“Competitiveness is about building an economy that’s fit for the 21st century in a world where we’re competing and trying to win with new competitors, each and every day. It’s also about building an economy that works for everyone, not just the privileged few.”
She said that President Barack Obama’s signing of the America COMPETES Reauthorization Act last year “keeps America on a path of leadership in science and technology, and education to ensure that we are doing what’s right for our economy in a global world” not only in the near future “but for decades to come.”
The act allows significant investments in programs at the National Science Foundation, the Department of Energy, and the Department of Commerce—all focused on U.S. competitiveness.
“As part of the COMPETES Act,” Tanden said, “Congress asked Secretary of Commerce Bryson to conduct a detailed analysis of the structural challenges to our nation’s engine of innovation, job creation, and growth. Known as ‘the COMPETES report,’ the study is a first-of-its-kind look into the biggest challenges our economy is facing, as well as the opportunities we have today.”
In his keynote speech, Commerce Secretary Bryson talked about the report and explained how innovation is critical to our future:
“Our ability to innovate as a nation will determine what kind of economy, what kind of country, our children and grandchildren will inherit, and whether it’s a country that builds and holds the same promise for them as it did for our parents and grandparents.”
He said the government needs to do more to help the struggling economy and its citizens, and that “America’s challenge isn’t just to strengthen the recovery—it’s to lay a new foundation for sustainable, long-term economic growth.”
Bryson outlined three areas where more government investment could do just that: research, education, and infrastructure.
The government needs to invest in private-sector research, which breeds many ideas and much innovation, as well as jobs, and it needs to better protect the copyrights and patents of companies. It also needs to invest in the teaching of science, technology, engineering, and mathematical fields (the so-called STEM fields), in which other countries currently have many more students—many of them studying here. And it needs to invest in publicly provided resources such as broadband Internet in order to give the country a competitive and innovative edge.
He also discussed the importance of manufacturing jobs, saying that they are the biggest source of innovation in our economy, and that they allow us to sustain a strong middle class, which is essential as the country moves forward.
A panel discussion followed Secretary Bryson’s remarks. Moderated by CAP Executive Vice President Sarah Rosen Wartell, the panel included acting Deputy Secretary of Commerce Rebecca Blank, U.S. Chief Technology Officer Aneesh Chopra, and James Manyika, director of McKenzie and Company and McKenzie and Company Global Institute.
Manyika said that the United States still has its competitive edge, but it needs five things in order to rise above the rest of the world: the most productive, the most innovative, and the most globally competitive companies; a disproportionate share of the innovators and entrepreneurs; the most skilled and the most productive workers; the most competitive and the most innovative global sectors; and the most research and development.
Chopra said the government can be the first to buy into the new market opportunities of cloud computing, as well as supply data about education, the environment, and health care to entrepreneurs.
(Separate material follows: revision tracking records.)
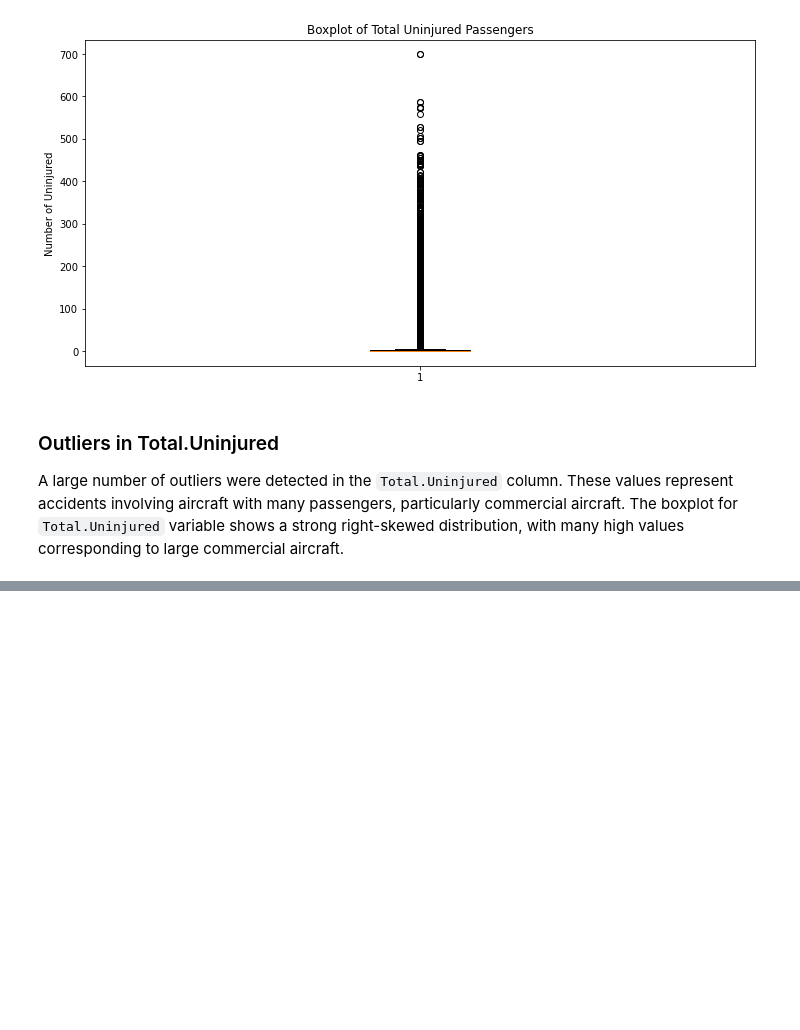
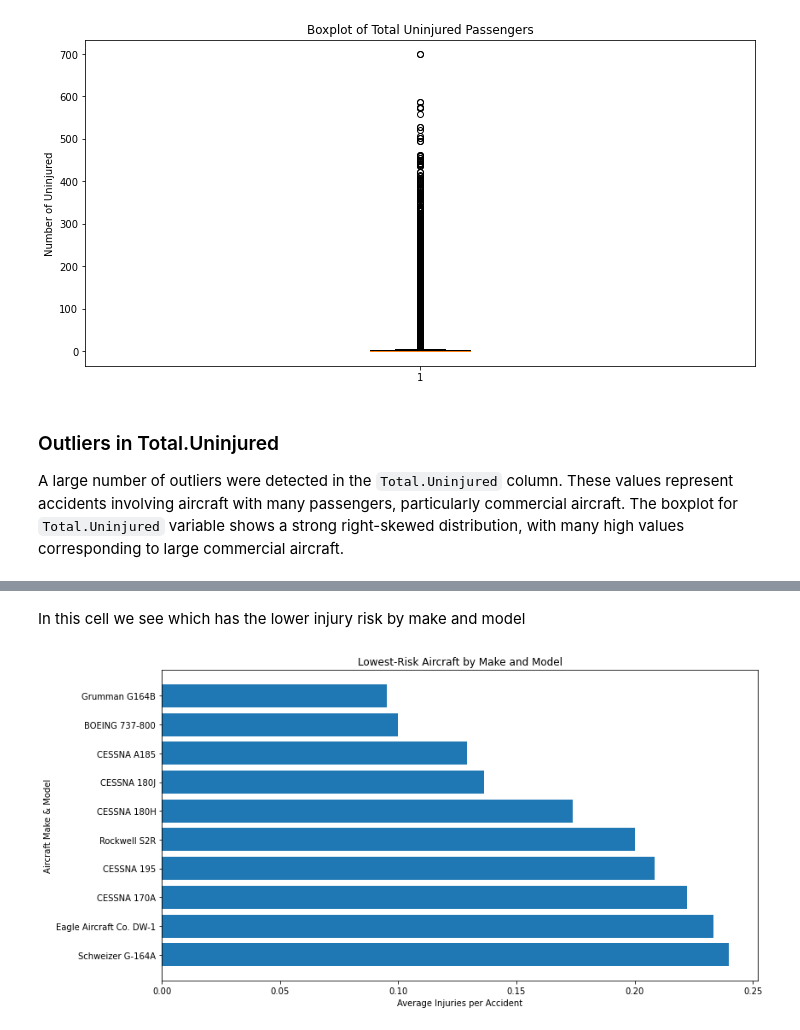
Before and after one commit to chepbree/aircraft_analysis, a Jupyter notebook: aviation.ipynb, the cells around one changed output, grey strips where cells are left out. Cells and saved outputs as stored; diff of their text form; code cells hidden in the pictures; blank space fills up the shorter version.

```diff
--- a/aviation.ipynb
+++ b/aviation.ipynb
@@ -225,0 +285,40 @@ with many high values corresponding to large commercial aircraft.
+# %% [markdown]
+In this cell we see which has the lower injury risk by make and model
+# %%
+ # Aggregate by Make and Model
+make_model_risk = (
+    df.groupby(["Make", "Model"])
+      .agg(
+          Accidents=("Model", "count"),
+          Avg_Injuries=("Total_Injuries", "mean")
+      )
+      .reset_index()
+)
+
+# Filter for reliability
+make_model_risk = make_model_risk[make_model_risk["Accidents"] >= 20]
+# Sort by lowest risk
+low_risk_aircraft = make_model_risk.sort_values("Avg_Injuries")
+
+low_risk_aircraft.head(10)
+
+
+# Select top 10 lowest-risk aircraft
+top10 = low_risk_aircraft.head(10)
+
+plt.figure(figsize=(12, 6))
+
+plt.barh(
+    top10["Make"] + " " + top10["Model"],
+    top10["Avg_Injuries"]
+)
+
+plt.xlabel("Average Injuries per Accident")
+plt.ylabel("Aircraft Make & Model")
+plt.title("Lowest-Risk Aircraft by Make and Model")
+
+plt.gca().invert_yaxis()  # lowest risk on top
+plt.tight_layout()
+plt.show()
+# %% [output]
+[figure, added]
```
Also changed, not shown: parts of 20 cells of this notebook.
Blank further discussed manufacturing, saying that “in order to innovate, you also have to produce.”
The COMPETES report (available here) sheds light on what the U.S government needs to do in order to ensure that the economy is viable and that its citizens are able to continue to innovate and succeed.
Welcome and Introduction
Neera Tanden, President, Center for American Progress
Secretary John Bryson, U.S. Department of Commerce
There will be a brief Q&A following Secretary Bryson’s remarks
U.S. Innovation and Competitiveness Panel
Rebecca Blank, Acting Deputy Secretary of Commerce
Aneesh Chopra, US Chief Technology Officer
Carl Shapiro, White House Council of Economic Advisors
Sarah Rosen Wartell, Executive Vice President, Center for American Progress
Other panelists will be announced at a later date
U.S. Competitiveness Policy “Science Fair”
Four separate breakout sessions will be hosted by COMPETES report advisory board members to highlight ways to fix our nation’s engine of innovation, job creation, and economic growth. Guests are welcome to mingle and visit one or all of the sessions that occur simultaneously in our lobby and event space.